Automatic orders go into effect at the time of the filing of the divorce petition. Automatic orders attempt to maintain the status quo with respect to the parties’ finances, property, and children.
Once in place, automatic orders, with some exceptions, prohibit either party from the following conduct:
- Selling, exchanging, giving away, taking, moving, or disposing of any property without written agreement by the other party or court order except in usual business or for everyday expenses for the home or reasonable attorney fees in the case;
- Hiding any property;
- Mortgaging any property without a written agreement or court order except in normal business or for everyday expenses for the home or reasonable attorney fees in the case;
- Changing ownership of assets owned by both parties without a written agreement or court order;
- Going into unreasonable debt by borrowing money or using credit cards;
- Taking the other spouse or children off medical, hospital, doctor, or dental insurance policies or letting the coverage end;
- Changing beneficiary terms on a life insurance policy or letting any insurance policy lapse, including renters, life, homeowners, and automobile insurance;
- Permanently taking the minor children from Connecticut without court orders or written agreement; or
- Denying the use of the family home to the other party without a court order if the spouses lived together on the date of filing.
For those concerned about divorce asset protection, these automatic temporary orders at the time of filing may provide some security.
However, you must affirmatively raise any violation of automatic temporary orders to the court. Thus, it’s important to keep an eye on your assets while you are going through a divorce. That way you can take immediate action if your spouse violates the automatic order in any way.
How to Protect Your Interest in a Partnership, Corporation or LLC from Divorce
Many worry about divorce and LLC ownership or other business interests. One spouse may have worked for years or even decades to create a successful business and worry their divorce threatens their ownership interest in the business.
If you’re concerned about the impact a divorce may have on your business interests in the future, consult with a qualified family law attorney to discuss your options. Some steps may be taken to protect your assets from divorce.
Form an LLC

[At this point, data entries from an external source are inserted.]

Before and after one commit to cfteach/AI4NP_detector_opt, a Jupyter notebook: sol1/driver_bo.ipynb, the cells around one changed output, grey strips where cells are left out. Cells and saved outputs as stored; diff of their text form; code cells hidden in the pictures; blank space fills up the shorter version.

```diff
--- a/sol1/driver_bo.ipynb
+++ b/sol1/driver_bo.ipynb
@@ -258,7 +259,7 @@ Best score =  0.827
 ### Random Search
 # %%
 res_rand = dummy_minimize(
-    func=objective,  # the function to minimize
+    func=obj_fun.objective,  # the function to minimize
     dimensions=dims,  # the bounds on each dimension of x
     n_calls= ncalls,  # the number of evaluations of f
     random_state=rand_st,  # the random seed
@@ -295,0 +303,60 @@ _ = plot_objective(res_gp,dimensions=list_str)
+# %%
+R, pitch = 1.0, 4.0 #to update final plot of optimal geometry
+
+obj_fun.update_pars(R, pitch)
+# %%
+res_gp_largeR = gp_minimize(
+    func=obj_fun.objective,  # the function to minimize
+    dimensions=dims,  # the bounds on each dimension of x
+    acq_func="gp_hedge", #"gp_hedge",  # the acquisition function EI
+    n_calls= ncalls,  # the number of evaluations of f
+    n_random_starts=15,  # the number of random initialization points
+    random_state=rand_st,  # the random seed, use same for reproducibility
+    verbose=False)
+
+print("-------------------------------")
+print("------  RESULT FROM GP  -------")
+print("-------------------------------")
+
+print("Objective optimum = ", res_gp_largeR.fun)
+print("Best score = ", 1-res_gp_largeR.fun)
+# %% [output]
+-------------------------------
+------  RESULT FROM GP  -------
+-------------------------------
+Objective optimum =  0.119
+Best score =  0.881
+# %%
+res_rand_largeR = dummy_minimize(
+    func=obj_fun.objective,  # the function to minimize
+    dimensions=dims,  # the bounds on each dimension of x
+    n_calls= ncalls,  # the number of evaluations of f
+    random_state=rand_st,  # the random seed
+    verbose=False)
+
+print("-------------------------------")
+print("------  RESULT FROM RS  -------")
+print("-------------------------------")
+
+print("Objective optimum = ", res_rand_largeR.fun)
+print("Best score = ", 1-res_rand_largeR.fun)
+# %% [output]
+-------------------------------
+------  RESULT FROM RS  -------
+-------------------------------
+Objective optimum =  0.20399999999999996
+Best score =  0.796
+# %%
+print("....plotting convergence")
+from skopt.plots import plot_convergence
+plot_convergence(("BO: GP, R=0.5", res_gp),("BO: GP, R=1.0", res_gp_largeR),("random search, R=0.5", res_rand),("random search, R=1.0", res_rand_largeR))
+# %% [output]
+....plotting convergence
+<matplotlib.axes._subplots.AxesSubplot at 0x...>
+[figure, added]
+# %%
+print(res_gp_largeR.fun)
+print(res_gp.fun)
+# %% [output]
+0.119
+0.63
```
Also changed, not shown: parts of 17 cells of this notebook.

Those concerned about their business interests may consider forming an LLC or corporation before marriage. If you form an LLC and divorce later, your business interests will be better protected than if you held the business in your own name. There are provisions you can include in an LLC operating agreement to protect your LLC from divorce.
Many do not consider how to protect their assets before divorce, and certainly not before marriage. However, it may be a good idea to consider a prenuptial agreement in certain situations.

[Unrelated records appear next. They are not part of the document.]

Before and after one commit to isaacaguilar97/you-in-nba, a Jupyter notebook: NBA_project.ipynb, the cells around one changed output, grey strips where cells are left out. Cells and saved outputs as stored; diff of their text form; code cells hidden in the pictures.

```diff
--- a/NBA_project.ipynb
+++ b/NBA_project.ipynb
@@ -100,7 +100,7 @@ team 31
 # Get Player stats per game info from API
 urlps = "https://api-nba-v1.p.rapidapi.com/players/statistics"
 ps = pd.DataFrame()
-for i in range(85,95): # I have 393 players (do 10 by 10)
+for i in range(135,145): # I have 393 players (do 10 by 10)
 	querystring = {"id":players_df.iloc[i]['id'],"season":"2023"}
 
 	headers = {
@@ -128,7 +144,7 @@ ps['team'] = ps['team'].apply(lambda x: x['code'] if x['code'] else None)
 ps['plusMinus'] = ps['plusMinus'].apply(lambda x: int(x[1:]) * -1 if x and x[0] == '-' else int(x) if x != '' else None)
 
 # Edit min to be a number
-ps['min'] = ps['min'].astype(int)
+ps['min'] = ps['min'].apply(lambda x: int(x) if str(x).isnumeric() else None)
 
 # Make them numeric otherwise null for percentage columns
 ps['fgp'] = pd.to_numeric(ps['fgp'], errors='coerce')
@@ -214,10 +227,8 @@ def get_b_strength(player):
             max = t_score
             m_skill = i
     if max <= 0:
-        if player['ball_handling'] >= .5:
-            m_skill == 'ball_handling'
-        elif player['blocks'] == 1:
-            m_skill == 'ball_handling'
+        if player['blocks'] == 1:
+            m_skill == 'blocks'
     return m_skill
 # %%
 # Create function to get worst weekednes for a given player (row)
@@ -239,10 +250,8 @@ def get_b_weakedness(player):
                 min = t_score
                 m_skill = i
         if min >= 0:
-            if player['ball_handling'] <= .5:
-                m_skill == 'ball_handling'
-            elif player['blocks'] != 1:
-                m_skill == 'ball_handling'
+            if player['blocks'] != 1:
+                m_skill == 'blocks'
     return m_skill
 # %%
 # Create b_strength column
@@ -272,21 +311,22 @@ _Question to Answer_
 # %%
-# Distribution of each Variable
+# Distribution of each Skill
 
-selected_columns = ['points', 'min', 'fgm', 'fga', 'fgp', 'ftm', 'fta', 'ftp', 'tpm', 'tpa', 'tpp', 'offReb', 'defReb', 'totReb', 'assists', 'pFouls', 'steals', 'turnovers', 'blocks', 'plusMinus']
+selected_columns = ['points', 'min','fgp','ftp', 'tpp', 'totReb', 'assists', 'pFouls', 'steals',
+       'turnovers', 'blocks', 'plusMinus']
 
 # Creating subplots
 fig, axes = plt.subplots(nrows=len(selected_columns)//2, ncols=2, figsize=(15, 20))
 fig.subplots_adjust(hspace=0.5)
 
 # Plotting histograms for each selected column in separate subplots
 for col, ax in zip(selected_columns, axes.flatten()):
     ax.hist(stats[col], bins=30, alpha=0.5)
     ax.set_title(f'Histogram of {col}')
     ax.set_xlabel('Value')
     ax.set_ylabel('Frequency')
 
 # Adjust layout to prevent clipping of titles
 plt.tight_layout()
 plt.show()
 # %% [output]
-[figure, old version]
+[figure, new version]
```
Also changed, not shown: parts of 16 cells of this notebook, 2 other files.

In many cases, individuals with substantial wealth accumulated before marriage use prenuptial agreements to protect their interests in the event of divorce. A prenuptial agreement may dictate that your LLC is not impacted by a divorce and remains your separate property.

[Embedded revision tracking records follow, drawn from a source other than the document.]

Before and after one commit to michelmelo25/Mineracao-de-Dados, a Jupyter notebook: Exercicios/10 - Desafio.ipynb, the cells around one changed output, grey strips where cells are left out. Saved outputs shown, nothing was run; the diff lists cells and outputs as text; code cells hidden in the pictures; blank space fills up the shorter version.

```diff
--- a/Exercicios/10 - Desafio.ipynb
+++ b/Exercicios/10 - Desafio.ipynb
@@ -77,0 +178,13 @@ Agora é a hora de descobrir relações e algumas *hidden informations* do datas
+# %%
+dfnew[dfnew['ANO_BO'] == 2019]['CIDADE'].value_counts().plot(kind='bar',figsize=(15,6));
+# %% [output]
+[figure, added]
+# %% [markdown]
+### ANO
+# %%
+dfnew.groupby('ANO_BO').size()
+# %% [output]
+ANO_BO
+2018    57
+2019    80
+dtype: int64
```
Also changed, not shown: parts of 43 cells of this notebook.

Division of Marital Property by Agreement
You may be able to minimize the impact of divorce and LLC ownership by agreeing to offset the other party’s interest in the LLC with other assets. For example, if your spouse would be entitled to a share of your LLC, you might trade your share of home equity to keep your business interests intact.
It could be that your spouse has no desire to take a role in the LLC after divorce, especially if they had nothing to do with the business operations or management while you were married. Your attorney can help you negotiate an agreement that is fair to you and protects your business interests.
When it comes to divorce asset protection strategies, consult with an experienced family law attorney. Divorce proceedings become complicated quickly. Ensuring your interests remain a priority almost always requires the assistance of a family law attorney.
The attorneys at Stanger Stanfield Law understand the substantial emotional and financial components at play in any divorce. We know that many family law cases need not reach a combative state. We provide personalized representation to all our clients and tailor our legal strategies to your individual case.